The remarkable outdoor bronze seated Buddha, also known as the Tian Tan Buddha, sits outside the Temple of Heaven in Beijing. One of the five largest Buddha statues in China, it measures thirty four meters (one hundred twelve feet ) tall, and weighs two hundred fifty metric tons. The construction took roughly three years to complete, starting in 1990 and finishing on the day of the enlightenment of Buddha, December 29, 1993. The statue consists of two hundred two pieces of bronze, and contains a steel framework inside to provide support of the heavy load.Originally, the idea was to use reinforced concrete to mold and shape the entire Buddha, however; the implemented material was going to sustain structural and cost issues in the long run.

As so, the Nanjing Chengguang Machinery Plant of the China Astronautics Science and Technology Consultant Corporation insisted a more dependable material to be used in the project, bronze. But why did the team select bronze rather than concrete to be used as the essential outer material of the statue? Ancient Chinese, Greeks, and Romans found bronze to have a distinct advantage than other metals such as pure copper.As bronze being ninety percent copper and ten percent tin, the alloy had advantages such as: the difference in tensile strength bronze had compared to copper, and the low liquid melting point the alloy had in order to stay longer in this form for casting. The people during these times found many uses of this material, hence where the Bronze Age came to be. For instance, bronze weapons were widely manufactured during these time such as swords and shields, causing stone weapons to became almost extinct to human civilization. Additionally, the advancement of these weapons changed the type of warfare and the way of living these people endured.

These civilizations recognized the potential tensile strength bronze possessed. Many people used bronze pans for cooking materials and other tools of craftsmanship such as a hammer. Besides the tools made in these ancient civilizations, the people made religious artifices and funerary objects, which shaped the history and culture during these times. According to www. bronzeandglass.

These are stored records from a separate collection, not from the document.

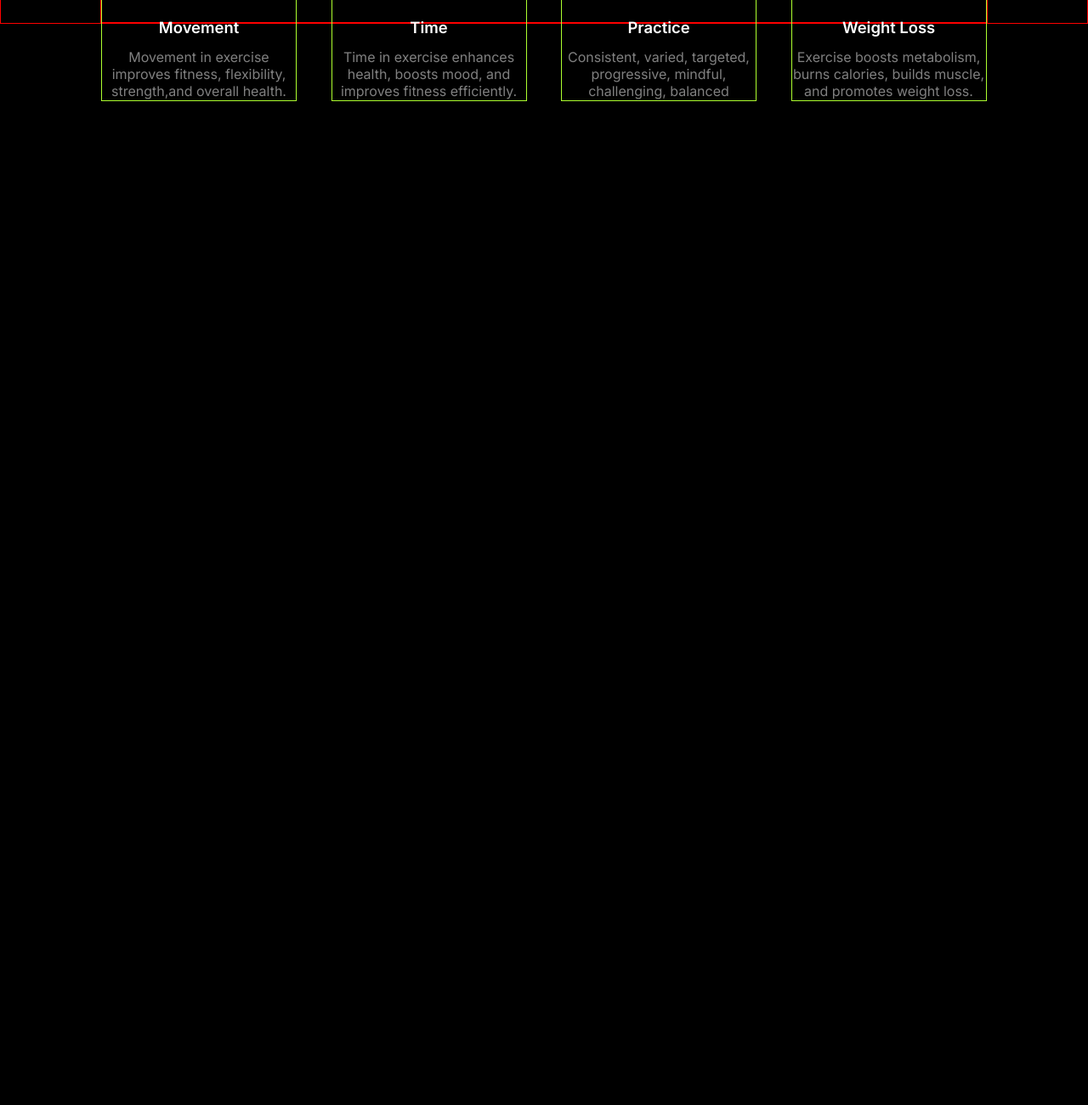
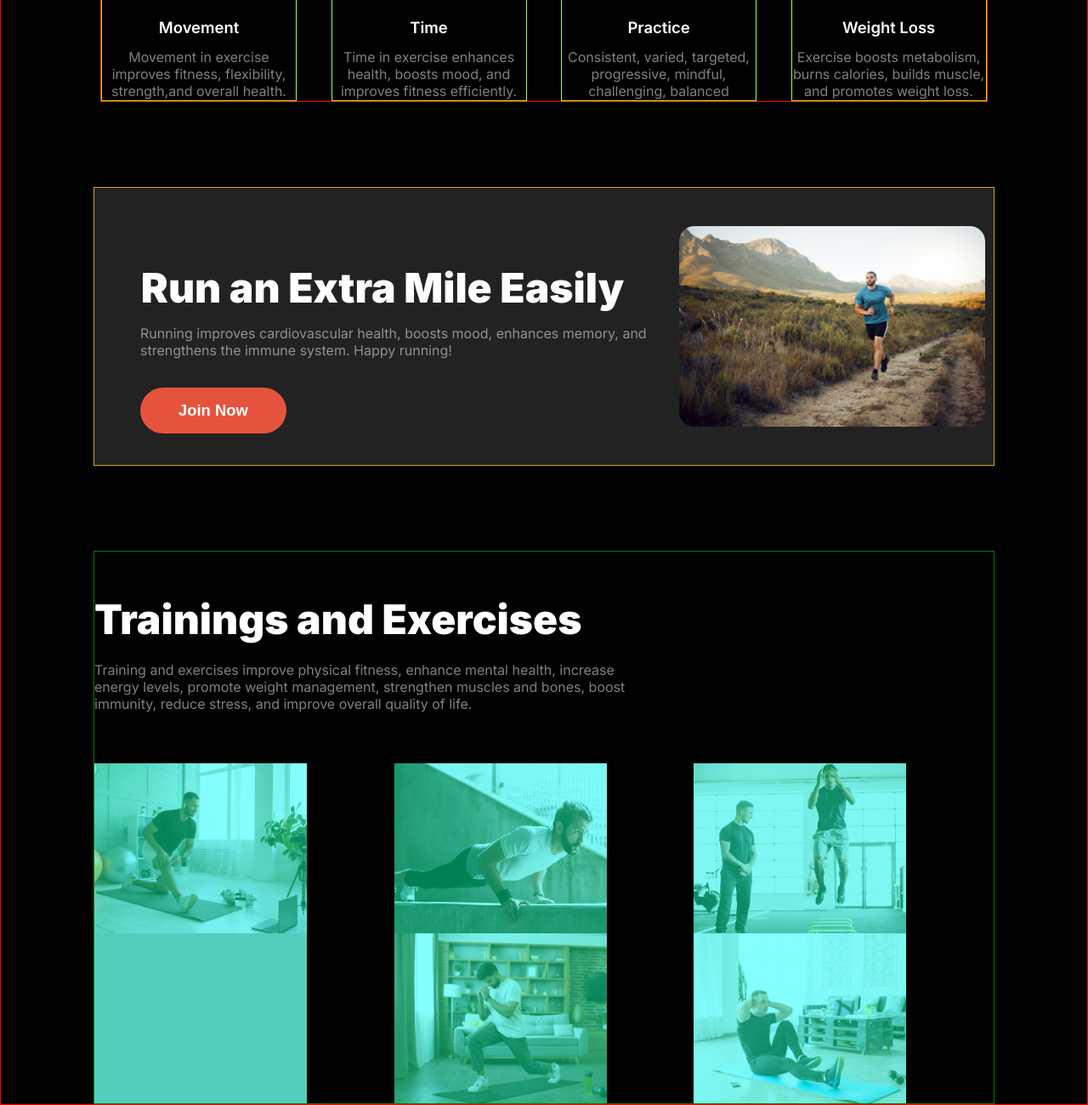
Before and after one commit to MohammadRayhan190720/programming-hero-assainment-2, a plain HTML site: page index.html in a window 1280 px wide. Shown: the part 1220-2520 px from the top of the page at 85% size. Before the commit the page ends 1339 px from the top, so only its background shows below. Drawn offline with Linux system fonts and the light colour scheme; grey boxes are pictures that could not be loaded; a web font is replaced by a local one.

Commit message:
banner,Habit and Run Section completed Successfully

```diff
--- a/index.html
+++ b/index.html
@@ -92,6 +92,38 @@
 
      </section>
 
+     <section id="runing-tips-section">
+      <div class="runing-tips-content">
+        <h3 class="section-main-title">Run an Extra Mile Easily</h3>
+        <p class="section-description">Running improves cardiovascular health, boosts mood, enhances memory, and strengthens the immune system. Happy running! </p>
+
+        <button type="button" class="btn-primary">Join Now</button>
+
+      </div>
+      <div class="running-tips-image">
+        <img src="images/run.jpg" alt="">
+      </div>
+     </section>
+
+     <section id="training-section">
+      <h3 class="section-main-title">Trainings and Exercises</h3>
+      <p class="section-description">Training and exercises improve physical fitness, enhance mental health, increase energy levels, promote weight management, strengthen muscles and bones, boost immunity, reduce stress, and improve overall quality of life.</p>
+      <div class="training-container">
+        <div class="image-1">
+        </div>
+        <div class="image-2">
+        </div>
+        <div class="image-3">
+        </div>
+        <div class="image-4">
+        </div>
+        <div class="image-5">
+        </div>
+        <div class="image-6">
+         </div>
+      </div>
+     </section>
+
     </main>
     <footer>
 
--- a/styles/mobile.css
+++ b/styles/mobile.css
@@ -44,4 +44,25 @@
     justify-items: center;
   }
 
+  /* runnig-tips section start hare */
+#runing-tips-section{
+  flex-direction: column;
+
 }
+.runing-tips-content{
+  display: flex;
+  flex-direction: column;
+  /* justify-content: center; */
+  /* align-items: center; */
+}
+.runing-tips-content .section-description{
+  text-align: left;
+  margin-left: 20px;
+}
+.runing-tips-content .btn-primary{
+ /* width:calc( 100% - 34px ); */
+ margin: 10px;
+ margin-top: 20px;
+}
+
+}
--- a/styles/style.css
+++ b/styles/style.css
@@ -201,7 +201,7 @@ header{
 /* habit section start hare */
 #habits-section{
  max-width: 1044px;
- height: 460px;
+ height: auto;
  margin: 0 auto;
  border: 1px solid red;
 }
@@ -234,7 +234,129 @@ header{
 }
 
 
+/* habit section ends hare */
+/* runnig-tips section start hare */
+#runing-tips-section{
+  max-width: 1060px;
+  height: auto;
+  border: 1px solid goldenrod;
+  margin: 100px auto;
+background-color: rgb(34, 34, 34);
+display: flex;
+justify-content: center;
+align-items: center;
+
+}
+
+.runing-tips-content .section-description{
+  margin-left: 54px;
+  margin-top:14px;
+}
+.runing-tips-content .btn-primary{
+  margin-left: 54px;
+  margin-top: 34px;
+}
+.running-tips-image{
+  max-width: 380px;
+  height: 326px;
+  display: flex;
+  align-items: center;
+  padding: 10px;
+
+
+}
+.running-tips-image img{
+  width: 100%;
+  border-radius: 18px;
+}
 
 
 
-/* habit section ends hare */
+/* runnig-tips section ends hare */
+/* training section start hare */
+#training-section{
+  max-width: 1060px;
+  height: auto;
+  border: 1px solid green;
+  margin: 0 auto;
+}
+#training-section > .section-main-title{
+  text-align: left;
+}
+#training-section > .section-description{
+  width: 60%;
+  margin-top: 20px;
+}
+
+.training-container{
+  display: grid;
+  grid-template-columns: repeat(3,1fr);
+  margin-top: 60px;
+}
+.image-1{
+  max-width: 250px;
+  height: 200px;
+  background-image: url(../images/exercise1.jpg);
+  background-color: rgba(6, 255, 210, 0.5);
+  background-blend-mode: overlay;
+  background-repeat: no-repeat;
+  background-position: center;
+  background-size: cover;
+}
+.image-2{
+  max-width: 250px;
+  height: 200px;
+  background-image: url(../images/exercise2.png);
+  background-color: rgba(6, 255, 210, 0.5);
+  background-blend-mode: overlay;
+  background-repeat: no-repeat;
+  background-position: center;
+  background-size: cover;
+}
+.image-3{
+  max-width: 250px;
+  height: 200px;
+  background-image: url(../images/exercise3.png);
+  background-color: rgba(6, 255, 210, 0.5);
+  background-blend-mode: overlay;
+  background-repeat: no-repeat;
+  background-position: center;
+  background-size: cover;
+}
+.image-4{
+  max-width: 250px;
+  height: 200px;
+  background-image: url(../images/exercise4.png);
+  background-color: rgba(6, 255, 210, 0.5);
+  background-blend-mode: overlay;
+  background-repeat: no-repeat;
+  background-position: center;
+  background-size: cover;
+}
+.image-5{
+  max-width: 250px;
+  height: 200px;
+  background-image: url(../images/exercise5.jpg);
+  background-color: rgba(6, 255, 210, 0.5);
+  background-blend-mode: overlay;
+  background-repeat: no-repeat;
+  background-position: center;
+  background-size: cover;
+}
+.image-6{
+  max-width: 250px;
+  height: 200px;
+  background-image: url(../images/exercise6.jpg);
+  background-color: rgba(6, 255, 210, 0.5);
+  background-blend-mode: overlay;
+  background-repeat: no-repeat;
+  background-position: center;
+  background-size: cover;
+}
+/* .image-1 img{
+  width: 100%;
+  height: 201px;
+} */
+
+
+/* training section ends hare */
--- a/styles/tablet.css
+++ b/styles/tablet.css
@@ -32,5 +32,24 @@
     height: auto;
 
   }
+    /* runnig-tips section start hare */
+#runing-tips-section{
+  flex-direction: column;
 
 }
+.runing-tips-content{
+  display: flex;
+  flex-direction: column;
+  justify-content: center;
+  align-items: center;
+}
+.runing-tips-content .section-description{
+  text-align: left;
+  margin-left: 20px;
+}
+.runing-tips-content .btn-primary{
+ /* width:calc( 100% - 34px ); */
+ margin: 10px;
+ margin-top: 20px;
+}
+}
```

com, in 2000 B. C, the Chinese dynasty’s hierarchical structure was greatly influenced from bronze; casting ornate vessels and goblets to represent royalty. By using this ancient material, the project would significantly benefit since it is nearly indestructible.In order to fulfill this enormous masterpiece, the project was individually divided into stages, each representing a different piece of the statue. A technical staff used a method called, stereographic photography where they made a smaller version of the statue to carefully map certain positions of the final version of the figure.

In other words, accurate measurements were taken of the statue to locate the placement of these parts. Besides stereographic photography as being one of the essential methods to create this statue, the main process used to fabricate the metal and mold was “ the lost wax method. ”According to www. CaneQuest. com, this specific casting method is an ancient process used by many civilizations such as the ancient Egyptians, Greeks, Romans, and Chinese.

Till this day, the lost wax method is one of the most fundamental and widely used process to render such exquisite details in metal objects, for instance the detail to make Buddha’s face. Initially, a wax model is molded out of clay, sand, and other materials. As being the first step in the process, it is also the most critical procedure since the final product depends on the wax model. Any crucial detail must be made in the wax model in order to fulfill the artist’s desire.There must be a consistency of labor involved to make the sculpture posses the least amount of errors.

A liquid rubber is poured around the wax model to provide a “ negative “ or hollow casing of the shape. Once this has been fulfilled, molten wax is injected inside the rubber mold to form the original shape of the wax. The mold is covered with heavy clay to prevent the mold to break during the pouring process of the metals. Moreover, this is heated to melt the wax, which will filter out of a small opening and be recycled for later use; hence why the process is named "lost wax".The remaining mold is a hollow plaster in which every detail and surface area created by the wax model is shown vividly. Finally, the melted metal, such as bronze, silver, gold, etc.

, is carefully poured into the plaster model. Additionally, the metal has cooled and the plaster mold is removed to reveal the metal sculpture as the final product. The metal statue can be polished, trimmed or smoothed out depending on the final outcome. Typically, a polish is given on the outer exterior to expose the fine details of the statue, and to present the smoothness of the metal.

The hundreds of pieces planned to use for the Tian Tan Buddha were made using this specific method, with a thickness ranging from ten millimeters to thirteen millimeters. As mentioned before, careful inspection was needed to ensure a small margin of error. According to an article on www. plm. org, the team performed such a crucial examination on each piece that left them a three-millimeter error.

Additionally, once all the individual pieces were made, they were connected to the main inner steel framework of the statue; creating one of the largest Buddha sculptures in the world.In conclusion, the suitable metal fabrication, the lost-wax method, was one of the main procedures used in ancient times that shaped the culture and technology for what it is today. The Tian Tan Buddha sculpture is a prime example of a cultural artifact today that has molded and created a valuable heritage to mankind. The world today would have not had a major influence to use bronze, and other metals, as an essential material for all kinds of structures being built now and for the future.